Both provide strong opportunities. I was able to get my feet wet at a large firm in a way that made me excited about the future of restructuring, but I knew that I’d have to slowly climb the ranks in a large office. Since pushing myself to grow quickly is a priority for me, I decided to switch to a mid-sized firm, and Carl Marks Advisors has been amazing. I’ve still been able to work on large, complex transactions, but I’ve been able to play a more meaningful role. The management team keeps tabs on the type of work that I do and where I’d like to grow more and then assigns me based on that, so I know I’m an important member of the team even though I’m junior.

What do you wish you could tell yourself when you were graduating from college?

When I was in school, I had no idea of the opportunities that existed in the middle market – I just gravitated toward big names. Today I know that things like team size and company culture are equally important. Carl Marks Advisors has pushed me out of my comfort zone a bit, and that responsibility has helped me grow in ways I didn’t know would be possible when I was just out of college. Today, I can see my career going in several directions, and that’s thanks to the variety of work I’ve been able to do here.

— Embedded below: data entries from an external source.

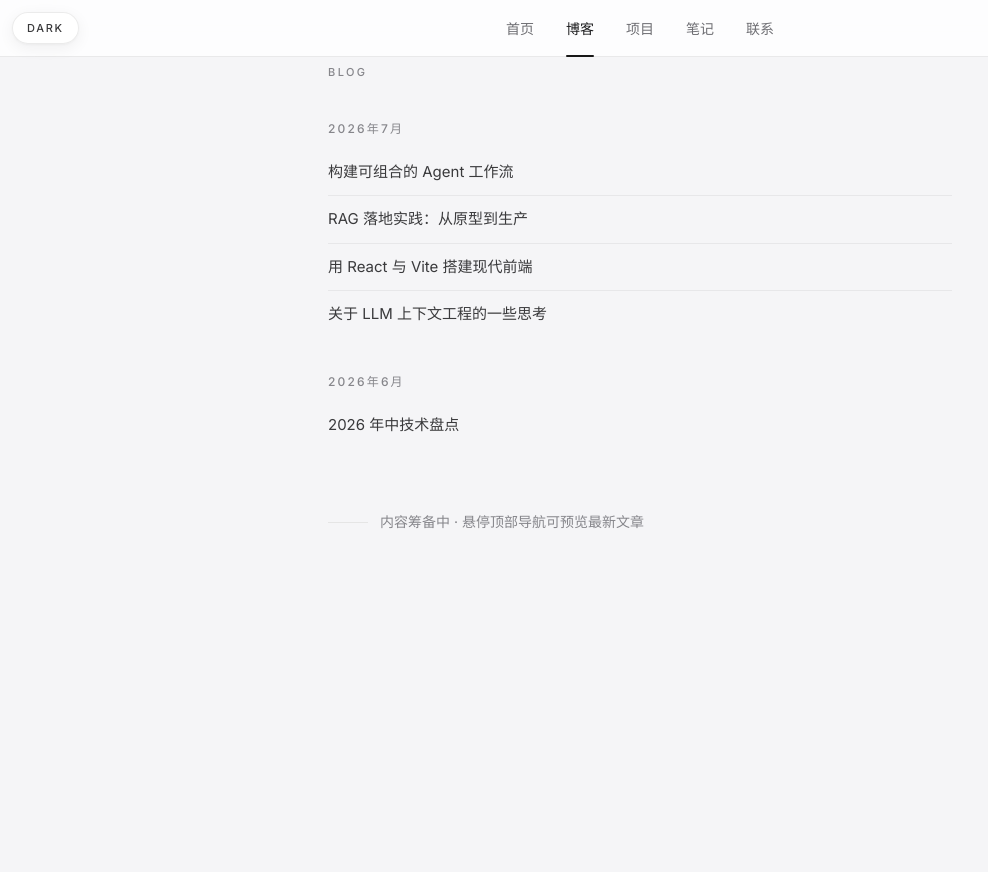
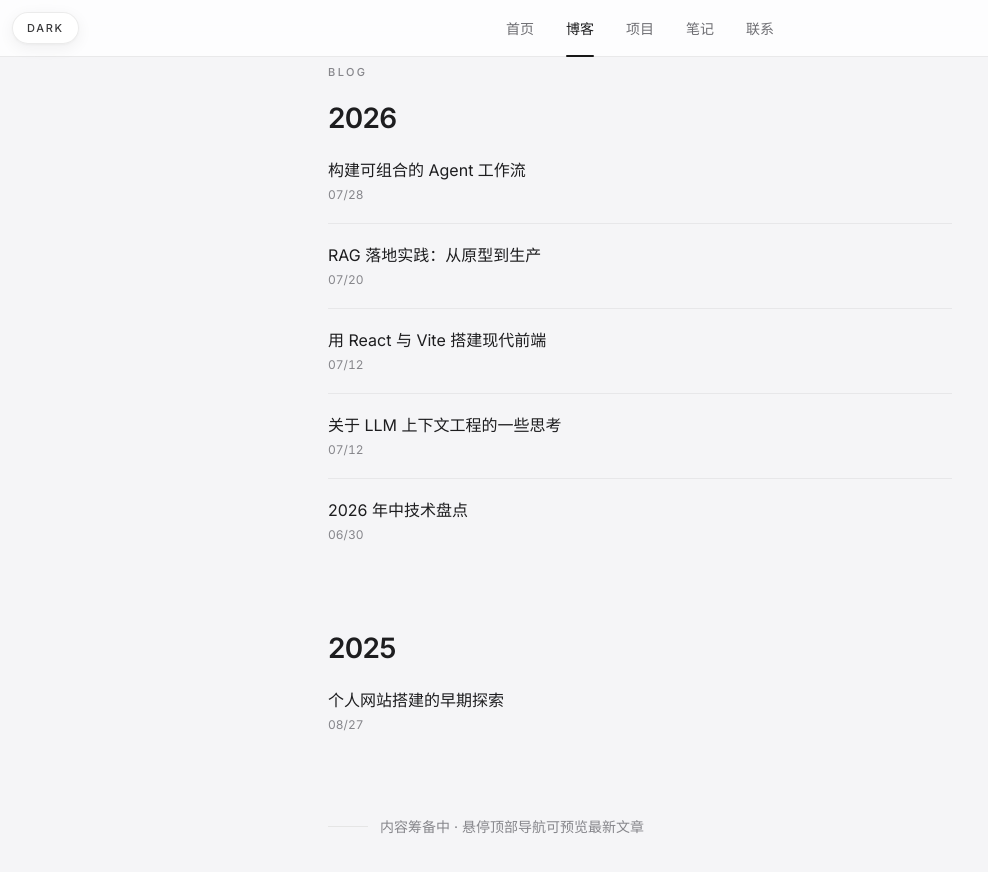
Before and after one commit to New-King/newking, a React (Vite) app: page /blog in a window 1280 px wide. Shown: the top 872 px of the page, without its empty margins (0-988 px from the left). Before the commit the page ends 800 px from the top, so only its background shows below. Built offline with nearby package versions, Linux system fonts and the light colour scheme; the HTML template or start-up script is replaced by a standard one.

Commit message:
博客页：按年份分组（28px 粗体年份标题 + MM/DD 日期），修复 hover 背景在浅色模式不可见；年份与列表零间距、文章标题去加粗；mock 数据补充 2025 示例文章

```diff
--- a/src/components/PageShell.jsx
+++ b/src/components/PageShell.jsx
@@ -4,7 +4,7 @@ export default function PageShell({ eyebrow, title, description, note, children
       <p className="text-[11px] font-medium uppercase tracking-[0.22em] text-ink-faint">{eyebrow}</p>
       <h1 className="mt-3 text-[26px] font-medium tracking-tight text-ink">{title}</h1>
       <p className="mt-4 max-w-xl leading-relaxed text-ink-muted">{description}</p>
-      {children && <div className="mt-10">{children}</div>}
+      {children && <div className="mt-2">{children}</div>}
       {note && (
         <div className="mt-16 flex items-center gap-3 text-sm text-ink-faint">
           <span className="h-px w-10 bg-neutral-200 dark:bg-white/15" />
--- a/src/data/mockData.js
+++ b/src/data/mockData.js
@@ -12,6 +12,7 @@ export const posts = [
   { id: 'p3', title: '用 React 与 Vite 搭建现代前端', date: '2026-07-12', to: '/blog' },
   { id: 'p4', title: '关于 LLM 上下文工程的一些思考', date: '2026-07-12', to: '/blog' },
   { id: 'p5', title: '2026 年中技术盘点', date: '2026-06-30', to: '/blog' },
+  { id: 'p6', title: '个人网站搭建的早期探索', date: '2025-08-27', to: '/blog' },
 ];
 
 export const projects = [
--- a/src/pages/BlogPage.jsx
+++ b/src/pages/BlogPage.jsx
@@ -2,45 +2,51 @@ import { Link } from 'react-router-dom';
 import PageShell from '../components/PageShell';
 import { posts } from '../data/mockData';
 
-// 按月份分组（2026-07 → "2026年7月"），倒序
-function groupByMonth(items) {
-  const map = new Map();
-  for (const it of items) {
-    const month = it.date.slice(0, 7); // YYYY-MM
-    if (!map.has(month)) map.set(month, []);
-    map.get(month).push(it);
-  }
-  return [...map.entries()].sort((a, b) => b[0].localeCompare(a[0]));
+// 短日期：2026-07-28 → 07/28
+const formatDate = (iso) => {
+  const [, m, d] = iso.split('-');
+  return `${m}/${d}`;
+};
+
+export default function BlogPage() {
+  // 按年份分组，年份降序、组内日期降序
+  const sorted = [...posts].sort((a, b) => b.date.localeCompare(a.date));
+  const groups = [];
+  for (const p of sorted) {
+    const year = p.date.slice(0, 4);
+    const last = groups[groups.length - 1];
+    if (last && last.year === year) last.items.push(p);
+    else groups.push({ year, items: [p] });
   }
 
-export default function BlogPage() {
-  const groups = groupByMonth(posts);
   return (
     <PageShell eyebrow="Blog" note="内容筹备中 · 悬停顶部导航可预览最新文章">
-      {/* 文章列表：按月份分组（月份为小节标题），文章不再重复显示日期，保持简约 */}
-      <div className="space-y-9">
-        {groups.map(([month, items]) => (
-          <section key={month}>
-            <h2 className="text-xs font-medium tracking-[0.18em] text-ink-faint">
-              {`${month.slice(0, 4)}年${Number(month.slice(5))}月`}
+      {groups.map((g, i) => (
+        <section key={g.year} className={i > 0 ? 'mt-16' : ''}>
+          {/* 年份粗标题：大字号形成与列表项的强对比；下方不设间距，靠条目自带 py-5 */}
+          <h2 className="text-[28px] font-bold tracking-tight text-ink">
+            {g.year}
           </h2>
-            <ul className="mt-3 divide-y divide-black/[0.06] dark:divide-white/10">
-              {items.map((p) => (
+          {/* 更新日志式列表：每条 = 标题 + MM/DD 日期，发丝分隔线 */}
+          <ul className="divide-y divide-black/[0.06] dark:divide-white/15">
+            {g.items.map((p) => (
               <li key={p.id}>
-                  <Link to={p.to} className="group flex items-baseline gap-4 py-3">
-                    <span className="min-w-0 flex-1 truncate text-[15px] text-ink-soft transition-colors duration-200 group-hover:text-ink">
+                <Link
+                  to={p.to}
+                  className="group -mx-3 block rounded-lg px-3 py-5 transition-colors duration-200 hover:bg-black/[0.04] dark:hover:bg-white/10"
+                >
+                  <p className="text-[16px] leading-snug text-ink">
                     {p.title}
-                    </span>
-                    <span className="shrink-0 text-sm text-ink-faint opacity-0 transition-opacity duration-200 group-hover:opacity-100">
-                      →
-                    </span>
+                  </p>
+                  <p className="mt-1.5 text-xs tabular-nums text-ink-faint">
+                    {formatDate(p.date)}
+                  </p>
                 </Link>
               </li>
             ))}
           </ul>
         </section>
       ))}
-      </div>
     </PageShell>
   );
 }
```
Lines whose indentation alone changed are shown as unchanged.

There’s a lot of buzz about building the careers of women in the industry. What do you see as the future for women in restructuring?

I certainly heard horror stories about the “Boys Club” culture of finance before I joined, but I’ve been lucky to work around amazing people who champion quality work over any personal attribute. Of course, I’d love to see more women in leadership positions in the industry, and to that end, I’m excited to be on track to be one of those role models for future women.

Have to end on a fun one: sports team loyalty?

This one doesn’t make me too popular at company outings to Yankee Stadium, but I’m one of the only Red Sox fans from New York.